Multiple sclerosis (MS) is a chronic inflammatory demyelinating disease of the central nervous system of unknown etiology. We tested the hypothesis that MS is caused by Epstein-Barr virus (EBV) in a cohort comprising more than 10 million young adults on active duty in the US military, 955 of whom were diagnosed with MS during their period of service. Risk of MS increased 32-fold after infection with EBV but was not increased after infection with other viruses, including the similarly transmitted cytomegalovirus. Serum levels of neurofilament light chain, a biomarker of neuroaxonal degeneration, increased only after EBV seroconversion. These findings cannot be explained by any known risk factor for MS and suggest EBV as the leading cause of MS.

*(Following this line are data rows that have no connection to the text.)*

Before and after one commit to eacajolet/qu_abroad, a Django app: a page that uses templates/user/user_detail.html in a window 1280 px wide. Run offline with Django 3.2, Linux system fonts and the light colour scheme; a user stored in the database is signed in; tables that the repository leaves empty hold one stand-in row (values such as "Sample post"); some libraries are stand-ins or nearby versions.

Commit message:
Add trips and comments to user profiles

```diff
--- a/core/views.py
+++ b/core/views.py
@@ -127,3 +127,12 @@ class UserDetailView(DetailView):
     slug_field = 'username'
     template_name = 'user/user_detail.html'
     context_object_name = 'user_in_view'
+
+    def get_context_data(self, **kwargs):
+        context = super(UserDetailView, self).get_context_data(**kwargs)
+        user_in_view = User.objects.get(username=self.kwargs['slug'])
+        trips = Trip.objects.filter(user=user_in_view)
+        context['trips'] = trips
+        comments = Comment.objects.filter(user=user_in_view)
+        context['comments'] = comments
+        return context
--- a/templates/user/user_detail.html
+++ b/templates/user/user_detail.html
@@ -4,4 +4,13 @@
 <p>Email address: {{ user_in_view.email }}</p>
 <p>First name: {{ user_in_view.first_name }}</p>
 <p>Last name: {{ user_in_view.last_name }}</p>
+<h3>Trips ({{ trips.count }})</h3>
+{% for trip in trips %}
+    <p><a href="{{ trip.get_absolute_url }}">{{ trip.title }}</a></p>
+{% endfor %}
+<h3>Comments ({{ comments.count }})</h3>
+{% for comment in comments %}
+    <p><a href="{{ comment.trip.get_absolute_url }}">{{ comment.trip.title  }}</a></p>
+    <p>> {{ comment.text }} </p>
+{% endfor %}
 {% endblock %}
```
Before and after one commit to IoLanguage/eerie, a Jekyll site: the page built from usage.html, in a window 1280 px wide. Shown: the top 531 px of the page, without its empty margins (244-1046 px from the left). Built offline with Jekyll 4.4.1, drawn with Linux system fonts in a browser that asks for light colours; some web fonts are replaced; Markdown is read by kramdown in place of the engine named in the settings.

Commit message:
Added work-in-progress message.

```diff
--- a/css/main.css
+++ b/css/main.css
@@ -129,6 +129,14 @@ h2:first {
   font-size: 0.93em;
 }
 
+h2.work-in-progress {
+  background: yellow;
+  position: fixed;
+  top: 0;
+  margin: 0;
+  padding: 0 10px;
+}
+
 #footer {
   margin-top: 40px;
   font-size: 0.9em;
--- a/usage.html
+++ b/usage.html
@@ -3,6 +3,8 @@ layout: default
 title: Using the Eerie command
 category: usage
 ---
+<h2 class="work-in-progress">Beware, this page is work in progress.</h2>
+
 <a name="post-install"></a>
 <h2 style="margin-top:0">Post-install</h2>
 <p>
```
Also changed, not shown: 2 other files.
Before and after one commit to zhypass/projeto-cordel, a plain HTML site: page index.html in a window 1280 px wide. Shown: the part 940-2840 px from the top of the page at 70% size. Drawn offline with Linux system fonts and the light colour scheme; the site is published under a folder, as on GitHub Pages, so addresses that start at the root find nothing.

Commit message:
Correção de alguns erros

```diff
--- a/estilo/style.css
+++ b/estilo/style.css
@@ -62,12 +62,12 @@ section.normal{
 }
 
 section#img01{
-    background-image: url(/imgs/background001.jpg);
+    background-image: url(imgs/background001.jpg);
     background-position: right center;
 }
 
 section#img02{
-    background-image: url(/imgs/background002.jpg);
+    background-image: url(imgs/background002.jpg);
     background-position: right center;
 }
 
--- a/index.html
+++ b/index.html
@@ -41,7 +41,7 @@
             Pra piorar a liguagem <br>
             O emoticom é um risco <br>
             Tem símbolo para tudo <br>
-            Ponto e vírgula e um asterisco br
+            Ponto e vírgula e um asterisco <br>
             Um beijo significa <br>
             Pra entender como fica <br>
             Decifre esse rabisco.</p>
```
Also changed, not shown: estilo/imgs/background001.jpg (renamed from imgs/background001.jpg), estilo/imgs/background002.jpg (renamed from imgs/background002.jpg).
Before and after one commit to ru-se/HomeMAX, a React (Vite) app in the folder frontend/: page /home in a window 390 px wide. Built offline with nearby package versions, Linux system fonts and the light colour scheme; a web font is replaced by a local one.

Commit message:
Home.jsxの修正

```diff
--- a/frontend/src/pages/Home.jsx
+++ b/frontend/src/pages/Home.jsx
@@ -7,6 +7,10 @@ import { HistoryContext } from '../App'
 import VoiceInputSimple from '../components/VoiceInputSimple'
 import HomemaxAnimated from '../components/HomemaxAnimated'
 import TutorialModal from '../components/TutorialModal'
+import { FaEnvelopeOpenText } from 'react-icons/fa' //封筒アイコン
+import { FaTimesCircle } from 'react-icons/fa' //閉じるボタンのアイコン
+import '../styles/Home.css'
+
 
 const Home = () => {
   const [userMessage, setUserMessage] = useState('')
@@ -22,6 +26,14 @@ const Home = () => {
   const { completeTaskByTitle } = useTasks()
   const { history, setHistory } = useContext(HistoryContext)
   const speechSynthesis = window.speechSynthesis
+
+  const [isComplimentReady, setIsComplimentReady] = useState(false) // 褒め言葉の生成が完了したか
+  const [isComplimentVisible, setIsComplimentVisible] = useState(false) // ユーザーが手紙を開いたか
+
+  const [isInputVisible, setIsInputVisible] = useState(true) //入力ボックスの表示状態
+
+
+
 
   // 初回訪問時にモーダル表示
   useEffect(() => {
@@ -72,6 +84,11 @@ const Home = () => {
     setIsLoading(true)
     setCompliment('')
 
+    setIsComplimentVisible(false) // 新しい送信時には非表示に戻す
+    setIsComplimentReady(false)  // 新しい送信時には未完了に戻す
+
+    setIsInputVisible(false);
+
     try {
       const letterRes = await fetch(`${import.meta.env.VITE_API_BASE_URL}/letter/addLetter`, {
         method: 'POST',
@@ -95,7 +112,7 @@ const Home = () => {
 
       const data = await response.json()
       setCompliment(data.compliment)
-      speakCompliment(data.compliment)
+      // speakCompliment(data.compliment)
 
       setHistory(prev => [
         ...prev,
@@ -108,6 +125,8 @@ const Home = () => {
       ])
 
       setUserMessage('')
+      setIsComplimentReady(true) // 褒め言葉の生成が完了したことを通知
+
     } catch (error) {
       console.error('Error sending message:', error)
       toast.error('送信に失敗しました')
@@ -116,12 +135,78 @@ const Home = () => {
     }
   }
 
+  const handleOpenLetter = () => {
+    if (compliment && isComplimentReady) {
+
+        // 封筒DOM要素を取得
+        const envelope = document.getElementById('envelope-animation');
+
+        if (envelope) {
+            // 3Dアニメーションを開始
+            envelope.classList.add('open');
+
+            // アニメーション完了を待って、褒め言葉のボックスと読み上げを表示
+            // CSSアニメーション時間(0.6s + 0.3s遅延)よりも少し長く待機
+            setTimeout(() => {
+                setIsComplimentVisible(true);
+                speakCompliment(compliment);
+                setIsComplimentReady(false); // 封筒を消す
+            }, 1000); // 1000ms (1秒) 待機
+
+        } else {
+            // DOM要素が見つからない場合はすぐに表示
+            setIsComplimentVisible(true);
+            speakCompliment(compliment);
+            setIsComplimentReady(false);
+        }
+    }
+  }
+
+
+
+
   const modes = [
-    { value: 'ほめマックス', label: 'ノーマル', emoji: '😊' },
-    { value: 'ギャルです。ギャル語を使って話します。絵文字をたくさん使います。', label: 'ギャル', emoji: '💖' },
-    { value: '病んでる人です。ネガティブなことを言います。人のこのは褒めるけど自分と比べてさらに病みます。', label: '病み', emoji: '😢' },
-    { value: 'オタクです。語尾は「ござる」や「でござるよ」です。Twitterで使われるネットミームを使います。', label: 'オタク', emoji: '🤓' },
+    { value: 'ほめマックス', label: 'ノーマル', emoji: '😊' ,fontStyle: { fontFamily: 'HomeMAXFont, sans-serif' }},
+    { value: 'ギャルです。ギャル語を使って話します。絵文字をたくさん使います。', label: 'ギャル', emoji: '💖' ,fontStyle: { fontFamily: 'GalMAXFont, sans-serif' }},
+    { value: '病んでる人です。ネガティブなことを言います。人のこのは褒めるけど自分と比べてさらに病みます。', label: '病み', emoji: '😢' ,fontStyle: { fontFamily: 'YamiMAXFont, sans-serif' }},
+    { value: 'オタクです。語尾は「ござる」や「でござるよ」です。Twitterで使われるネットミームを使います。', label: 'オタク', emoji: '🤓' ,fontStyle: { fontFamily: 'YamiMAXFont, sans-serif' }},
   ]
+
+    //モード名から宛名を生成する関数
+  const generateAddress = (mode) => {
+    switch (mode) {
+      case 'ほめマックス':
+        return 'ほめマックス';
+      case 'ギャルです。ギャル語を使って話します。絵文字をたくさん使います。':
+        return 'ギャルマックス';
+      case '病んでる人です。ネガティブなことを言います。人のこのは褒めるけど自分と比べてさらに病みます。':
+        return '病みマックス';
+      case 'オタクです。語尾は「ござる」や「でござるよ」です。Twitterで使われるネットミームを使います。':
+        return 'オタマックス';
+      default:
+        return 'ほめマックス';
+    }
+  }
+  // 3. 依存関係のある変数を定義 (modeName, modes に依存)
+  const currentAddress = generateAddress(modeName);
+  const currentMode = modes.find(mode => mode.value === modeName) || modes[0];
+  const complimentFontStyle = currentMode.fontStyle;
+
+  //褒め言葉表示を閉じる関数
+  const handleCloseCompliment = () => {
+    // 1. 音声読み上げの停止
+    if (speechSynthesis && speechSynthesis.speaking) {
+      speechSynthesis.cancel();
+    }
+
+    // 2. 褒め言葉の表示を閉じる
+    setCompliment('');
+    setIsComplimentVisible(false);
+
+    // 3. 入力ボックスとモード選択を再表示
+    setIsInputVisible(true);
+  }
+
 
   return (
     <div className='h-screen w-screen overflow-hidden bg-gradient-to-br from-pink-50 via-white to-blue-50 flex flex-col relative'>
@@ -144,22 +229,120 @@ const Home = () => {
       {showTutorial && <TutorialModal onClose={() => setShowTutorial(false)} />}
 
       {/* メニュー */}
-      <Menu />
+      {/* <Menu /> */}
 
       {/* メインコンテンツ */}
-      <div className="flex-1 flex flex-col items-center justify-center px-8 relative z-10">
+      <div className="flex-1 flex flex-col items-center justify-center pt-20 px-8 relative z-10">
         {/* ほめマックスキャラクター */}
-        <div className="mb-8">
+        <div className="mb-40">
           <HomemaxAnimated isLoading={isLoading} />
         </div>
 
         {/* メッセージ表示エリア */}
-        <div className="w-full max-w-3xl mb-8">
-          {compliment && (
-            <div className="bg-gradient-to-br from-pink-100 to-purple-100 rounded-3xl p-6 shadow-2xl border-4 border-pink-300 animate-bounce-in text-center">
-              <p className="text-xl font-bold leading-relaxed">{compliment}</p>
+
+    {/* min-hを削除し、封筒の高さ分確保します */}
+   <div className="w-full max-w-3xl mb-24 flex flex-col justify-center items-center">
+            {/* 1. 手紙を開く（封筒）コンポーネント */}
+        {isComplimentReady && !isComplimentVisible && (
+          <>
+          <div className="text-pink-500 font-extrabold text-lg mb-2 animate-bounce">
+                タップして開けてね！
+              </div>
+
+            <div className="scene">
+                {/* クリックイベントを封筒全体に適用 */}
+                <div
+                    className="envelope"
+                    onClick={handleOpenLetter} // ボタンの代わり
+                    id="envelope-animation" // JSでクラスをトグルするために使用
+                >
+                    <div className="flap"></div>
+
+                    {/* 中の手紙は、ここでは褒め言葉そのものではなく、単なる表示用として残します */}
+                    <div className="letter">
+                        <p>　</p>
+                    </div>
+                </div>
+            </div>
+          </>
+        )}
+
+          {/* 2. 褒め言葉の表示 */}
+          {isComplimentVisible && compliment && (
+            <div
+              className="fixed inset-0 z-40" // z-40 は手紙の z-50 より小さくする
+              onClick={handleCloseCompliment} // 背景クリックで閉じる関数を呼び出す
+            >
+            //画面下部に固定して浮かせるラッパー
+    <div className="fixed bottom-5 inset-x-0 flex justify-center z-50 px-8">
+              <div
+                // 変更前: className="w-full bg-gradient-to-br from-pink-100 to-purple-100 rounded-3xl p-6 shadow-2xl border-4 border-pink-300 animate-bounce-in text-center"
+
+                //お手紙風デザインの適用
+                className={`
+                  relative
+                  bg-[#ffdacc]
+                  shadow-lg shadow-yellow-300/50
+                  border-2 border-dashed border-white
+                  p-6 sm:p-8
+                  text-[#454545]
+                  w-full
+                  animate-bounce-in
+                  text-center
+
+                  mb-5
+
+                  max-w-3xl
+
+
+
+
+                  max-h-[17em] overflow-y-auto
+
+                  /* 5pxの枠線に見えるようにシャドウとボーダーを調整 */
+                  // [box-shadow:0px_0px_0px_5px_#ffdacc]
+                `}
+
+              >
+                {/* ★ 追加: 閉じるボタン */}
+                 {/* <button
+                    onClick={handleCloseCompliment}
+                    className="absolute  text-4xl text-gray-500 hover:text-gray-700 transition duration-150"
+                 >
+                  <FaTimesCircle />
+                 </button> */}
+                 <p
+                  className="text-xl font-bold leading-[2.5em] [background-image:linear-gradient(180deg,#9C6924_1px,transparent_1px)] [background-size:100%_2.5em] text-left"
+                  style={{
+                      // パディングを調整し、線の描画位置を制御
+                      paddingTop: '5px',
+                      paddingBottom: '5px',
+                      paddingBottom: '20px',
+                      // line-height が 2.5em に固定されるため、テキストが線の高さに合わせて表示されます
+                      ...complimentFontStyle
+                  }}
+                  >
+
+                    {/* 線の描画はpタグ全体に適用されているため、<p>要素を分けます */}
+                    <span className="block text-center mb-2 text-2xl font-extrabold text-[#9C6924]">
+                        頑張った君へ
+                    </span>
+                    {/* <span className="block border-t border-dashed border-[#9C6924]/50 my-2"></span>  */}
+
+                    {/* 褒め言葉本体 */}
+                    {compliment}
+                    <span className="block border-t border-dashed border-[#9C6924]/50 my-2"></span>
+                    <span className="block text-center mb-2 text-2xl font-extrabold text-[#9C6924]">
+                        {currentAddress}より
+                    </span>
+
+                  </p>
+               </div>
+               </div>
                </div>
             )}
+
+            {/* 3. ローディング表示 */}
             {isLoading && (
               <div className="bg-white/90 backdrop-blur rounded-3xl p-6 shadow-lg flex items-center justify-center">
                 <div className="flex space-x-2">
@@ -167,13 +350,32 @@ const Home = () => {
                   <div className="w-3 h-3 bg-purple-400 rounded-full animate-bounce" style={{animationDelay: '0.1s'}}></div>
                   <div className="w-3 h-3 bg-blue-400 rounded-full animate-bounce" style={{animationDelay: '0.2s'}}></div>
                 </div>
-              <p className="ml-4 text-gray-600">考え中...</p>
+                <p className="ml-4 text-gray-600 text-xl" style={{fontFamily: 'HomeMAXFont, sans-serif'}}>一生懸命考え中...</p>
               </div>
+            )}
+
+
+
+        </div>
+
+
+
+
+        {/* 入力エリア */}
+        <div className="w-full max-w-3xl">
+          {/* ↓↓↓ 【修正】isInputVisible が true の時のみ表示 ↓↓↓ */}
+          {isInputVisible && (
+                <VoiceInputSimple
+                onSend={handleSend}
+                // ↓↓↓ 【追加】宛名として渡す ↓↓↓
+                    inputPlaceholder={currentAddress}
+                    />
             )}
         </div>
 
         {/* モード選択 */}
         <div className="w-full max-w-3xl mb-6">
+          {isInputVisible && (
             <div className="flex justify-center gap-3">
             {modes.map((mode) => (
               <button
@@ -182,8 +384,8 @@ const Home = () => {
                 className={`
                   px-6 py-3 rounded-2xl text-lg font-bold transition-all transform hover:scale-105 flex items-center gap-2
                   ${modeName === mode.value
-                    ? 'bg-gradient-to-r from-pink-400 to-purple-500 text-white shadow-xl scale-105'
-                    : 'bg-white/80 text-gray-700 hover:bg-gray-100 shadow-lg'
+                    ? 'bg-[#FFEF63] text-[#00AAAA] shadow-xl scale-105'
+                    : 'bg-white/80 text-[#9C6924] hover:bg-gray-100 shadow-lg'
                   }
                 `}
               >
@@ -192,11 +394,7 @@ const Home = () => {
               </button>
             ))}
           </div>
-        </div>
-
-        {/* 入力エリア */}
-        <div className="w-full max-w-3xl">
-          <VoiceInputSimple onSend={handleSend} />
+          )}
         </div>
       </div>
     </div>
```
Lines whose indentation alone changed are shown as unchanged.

BackgroundVaccination campaign to contrast the spread of severe acute respiratory syndrome coronavirus-2 (SARS-CoV-2) has raised the issue of vaccine immunogenicity in special populations such as people with multiple sclerosis (PwMS) on highly effective disease modifying treatments (DMTs). While humoral responses to SARS-CoV-2 mRNA vaccines have been well characterized in the general population and in PwMS, very little is known about cell-mediated responses in conferring protection from SARS-CoV-2 infection and severe coronavirus disease-2019 (COVID-19).MethodsPwMS on ocrelizumab, fingolimod or natalizumab, vaccinated with two doses of mRNABNT162b2 (Comirnaty®) vaccine were enrolled. Anti-Spike (S) and anti-Nucleoprotein (N) antibody titers, IFN-gamma production upon S and N peptide libraries stimulation, peripheral blood lymphocyte absolute counts were assessed after at least 1 month and within 4 months from vaccine second dose administration. A group of age and sex matched healthy donors (HD) were included as reference group. Statistical analysis was performed using GraphPad Prism 8.2.1.ResultsThirty PwMS and 9 HDs were enrolled. All the patients were negative for anti-N antibody detection, nor reported previous symptoms of COVID-19. Peripheral blood lymphocyte counts were assessed in PwMS showing: (i) reduction of circulating B-lymphocytes in PwMS on ocrelizumab; (ii) reduction of peripheral blood B- and T-lymphocyte absolute counts in PwMS on fingolimod and (iii) normal B- and T-lymphocyte absolute counts with an increase in circulating CD16+CD56+ NK-cells in PwMS on natalizumab. Three patterns of immunological responses were identified in PwMS. In patients on ocrelizumab, anti-S antibody were lacking or reduced, while T-cell responses were normal. In patients on fingolimod both anti-S titers and T-cell mediated responses were impaired. In patients on natalizumab both anti-S titers and T-cell responses were present and comparable to those observed in HD.ConclusionsThe evaluation of T-cell responses, anti-S titers and peripheral blood lymphocyte absolute count in PwMS on DMTs can help to better characterize the immunological response after SARS-CoV-2 vaccination. The evaluation of T-cell responses in longitudinal cohorts of PwMS will help to clarify their protective role in preventing SARS-CoV-2 infection and severe COVID-19. The correlation between DMT treatment and immunological responses to SARS-CoV-2 vaccines could help to better evaluate vaccination strategies in PwMS.